Beijing’s decision followed the May 29th U.S. announcement that Washington will potentially take steps to revoke Hong Kong’s special status and possibly levy sanctions and other economic weapons against both China proper and the once-autonomous region.
State-owned traders Cofco and Sinograin were ordered to suspend purchases, according to an unnamed source of Bloomberg.
Chinese buyers have also canceled an unspecified number of U.S. pork orders, one of the sources claimed.
Chinese Premier Li Keqiang vowed in May that China would implement the trade deal, however, rising tensions in regard to Hong Kong, plus Washington’s continued accusations towards Beijing in regard to COVID-19, and weapon sales to Taiwan, have strained relations significantly.
“We will work with the United States to implement the phase one China-U.S. economic and trade agreement,” Premier Li Keqiang told an annual gathering of lawmakers in Beijing on May 22nd. “China will continue to boost economic and trade cooperation with other countries to deliver mutual benefits.”
That vow appears to be in the past now.
“The market has already seen the deteriorating relationship between the China and the U.S. and many think that with the slow progress of Chinese commodity buying so far, the trade deal’s future was already in jeopardy,” said Michael McDougall, a managing director at Paragon Global Markets in New York.
Currently, analysts consider the deal as good as dead, and the only question now is what form of trade confrontation will take its place at a time when U.S. economic policy toward China is dictated less by long-term national interest and more by short-term electoral calculations.
“The locus inside the administration has moved from, ‘Should we drop the deal?’ to, ‘And then do what?’” said Derek Scissors, a China trade expert at the American Enterprise Institute who sometimes consults with the White House. “Trump wants to make sure that [prospective Democratic presidential nominee Joe] Biden can’t outflank him on China.
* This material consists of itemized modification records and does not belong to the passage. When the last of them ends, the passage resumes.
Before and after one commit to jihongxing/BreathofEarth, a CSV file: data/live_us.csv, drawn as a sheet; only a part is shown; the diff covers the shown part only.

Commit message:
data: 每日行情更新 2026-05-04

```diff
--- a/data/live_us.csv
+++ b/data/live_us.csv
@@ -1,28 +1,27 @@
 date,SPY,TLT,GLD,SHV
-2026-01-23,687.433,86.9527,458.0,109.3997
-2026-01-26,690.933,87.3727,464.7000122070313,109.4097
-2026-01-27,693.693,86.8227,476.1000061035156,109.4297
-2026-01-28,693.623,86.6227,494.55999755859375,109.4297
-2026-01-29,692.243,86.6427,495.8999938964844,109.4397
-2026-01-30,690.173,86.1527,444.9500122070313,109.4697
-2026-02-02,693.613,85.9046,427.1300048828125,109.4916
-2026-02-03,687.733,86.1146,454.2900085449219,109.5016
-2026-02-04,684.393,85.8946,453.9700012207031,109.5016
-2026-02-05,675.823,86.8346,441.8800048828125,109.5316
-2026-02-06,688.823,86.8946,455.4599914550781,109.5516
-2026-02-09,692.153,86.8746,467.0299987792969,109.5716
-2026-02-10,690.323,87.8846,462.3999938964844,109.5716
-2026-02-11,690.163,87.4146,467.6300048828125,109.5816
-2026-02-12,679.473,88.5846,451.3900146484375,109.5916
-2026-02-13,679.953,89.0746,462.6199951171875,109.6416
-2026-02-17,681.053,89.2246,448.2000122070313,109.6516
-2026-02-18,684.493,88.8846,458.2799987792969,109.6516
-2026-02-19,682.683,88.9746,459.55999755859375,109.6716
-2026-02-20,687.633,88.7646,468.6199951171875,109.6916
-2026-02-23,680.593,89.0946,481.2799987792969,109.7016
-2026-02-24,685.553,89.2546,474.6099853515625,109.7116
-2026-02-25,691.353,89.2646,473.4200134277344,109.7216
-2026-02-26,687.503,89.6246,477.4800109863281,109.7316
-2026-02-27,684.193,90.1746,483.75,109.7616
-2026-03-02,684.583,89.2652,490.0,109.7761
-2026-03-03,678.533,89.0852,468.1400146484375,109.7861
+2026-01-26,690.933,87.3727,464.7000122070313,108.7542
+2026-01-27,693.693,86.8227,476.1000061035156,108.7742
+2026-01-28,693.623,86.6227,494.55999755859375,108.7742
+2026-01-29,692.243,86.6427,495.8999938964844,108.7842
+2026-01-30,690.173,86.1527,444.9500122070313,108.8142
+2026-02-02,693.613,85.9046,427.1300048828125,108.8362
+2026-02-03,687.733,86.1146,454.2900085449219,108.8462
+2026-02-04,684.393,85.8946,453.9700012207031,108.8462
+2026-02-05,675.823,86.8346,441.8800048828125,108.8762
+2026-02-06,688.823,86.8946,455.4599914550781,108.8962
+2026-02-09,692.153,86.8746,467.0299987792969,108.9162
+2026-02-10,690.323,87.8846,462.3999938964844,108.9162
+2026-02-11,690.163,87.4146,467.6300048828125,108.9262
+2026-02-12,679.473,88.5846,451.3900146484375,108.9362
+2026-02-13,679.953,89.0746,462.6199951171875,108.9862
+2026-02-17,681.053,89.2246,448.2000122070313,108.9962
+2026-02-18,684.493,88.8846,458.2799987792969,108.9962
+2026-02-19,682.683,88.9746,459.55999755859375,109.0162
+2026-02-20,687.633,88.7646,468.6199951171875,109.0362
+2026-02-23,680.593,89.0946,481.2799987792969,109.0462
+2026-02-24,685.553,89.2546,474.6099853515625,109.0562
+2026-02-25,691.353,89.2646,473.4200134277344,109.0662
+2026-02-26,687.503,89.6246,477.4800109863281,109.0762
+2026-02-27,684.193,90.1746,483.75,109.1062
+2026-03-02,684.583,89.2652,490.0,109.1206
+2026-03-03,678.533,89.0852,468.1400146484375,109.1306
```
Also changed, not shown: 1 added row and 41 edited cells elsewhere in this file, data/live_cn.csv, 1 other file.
But that dramatic action, if there is any, is going to have costs.”
Since the phase-one deal delivered a truce to growing U.S.-China tensions, what would it mean when it ends?
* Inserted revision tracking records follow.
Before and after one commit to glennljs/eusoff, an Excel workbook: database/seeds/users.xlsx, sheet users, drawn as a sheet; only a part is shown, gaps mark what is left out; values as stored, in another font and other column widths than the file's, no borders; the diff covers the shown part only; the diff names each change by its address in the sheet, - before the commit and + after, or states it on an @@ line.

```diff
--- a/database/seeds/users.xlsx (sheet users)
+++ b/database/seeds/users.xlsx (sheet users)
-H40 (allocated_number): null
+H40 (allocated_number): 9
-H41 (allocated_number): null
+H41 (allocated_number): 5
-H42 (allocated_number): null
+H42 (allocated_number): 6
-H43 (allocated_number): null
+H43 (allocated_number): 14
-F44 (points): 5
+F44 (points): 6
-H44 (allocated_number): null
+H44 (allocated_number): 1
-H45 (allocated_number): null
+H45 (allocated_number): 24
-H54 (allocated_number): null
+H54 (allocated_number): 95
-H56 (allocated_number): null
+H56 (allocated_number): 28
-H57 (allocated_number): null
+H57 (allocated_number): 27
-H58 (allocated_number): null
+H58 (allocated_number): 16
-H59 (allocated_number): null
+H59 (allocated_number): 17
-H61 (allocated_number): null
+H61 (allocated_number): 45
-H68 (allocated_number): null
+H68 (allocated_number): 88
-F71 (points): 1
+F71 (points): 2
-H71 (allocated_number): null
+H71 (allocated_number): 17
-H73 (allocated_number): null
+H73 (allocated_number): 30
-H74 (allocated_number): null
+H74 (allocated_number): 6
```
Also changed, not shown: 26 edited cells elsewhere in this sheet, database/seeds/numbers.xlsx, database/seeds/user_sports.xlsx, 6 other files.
“The ‘phase one’ deal’s importance to the overall relationship is relatively small. It’s not the anchor that some thought it could be,” said Scott Kennedy, a China expert at the Center for Strategic and International Studies, who described the status of the trade deal—if reports of Chinese orders to halt purchases are confirmed—as “hanging by a thread.”
“The deal itself cannot stabilize the relationship, but if you remove the deal, then that is further evidence that both sides are throwing up their hands and see the relationship in purely competitive terms with nothing on the other side of the scale,” Kennedy said.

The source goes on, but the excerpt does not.